> **TASK INPUTS**:

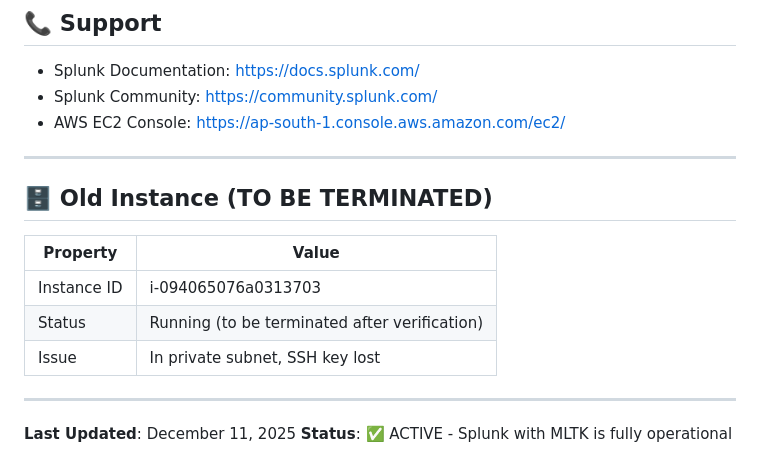
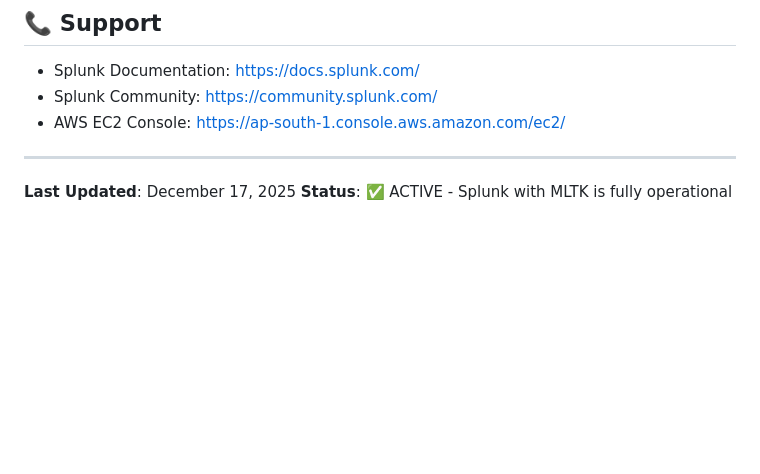
Before and after one commit to ashmanpan/subscriber-security-ai-v1, a Markdown page: SPLUNK_DEPLOYMENT.md, the part around the change. Rendered like a GitHub page; blank space fills up the shorter version.

Commit message:
Remove terminated old Splunk instance from documentation
- Old instance i-094065076a0313703 terminated
- Released unused EIP 13.233.3.248
- Updated last modified date

🤖 Generated with [Claude Code](https://claude.com/claude-code)

Co-Authored-By: Claude Opus 4.5 <noreply@anthropic.com>

```diff
--- a/SPLUNK_DEPLOYMENT.md
+++ b/SPLUNK_DEPLOYMENT.md
@@ -210,15 +210,5 @@ curl -k -u admin:ParentalControl@2024 \
 
 ---
 
-## 🗄️ Old Instance (TO BE TERMINATED)
-
-| Property | Value |
-|----------|-------|
-| Instance ID | i-094065076a0313703 |
-| Status | Running (to be terminated after verification) |
-| Issue | In private subnet, SSH key lost |
-
----
-
-**Last Updated**: December 11, 2025
+**Last Updated**: December 17, 2025
 **Status**: ✅ ACTIVE - Splunk with MLTK is fully operational
```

> **EXERCISE REQUIREMENTS**:
Across the entries, how many lines contain the word "Claude"? State that number and nothing else.

> **SOLUTION FOR THIS EXERCISE**:
2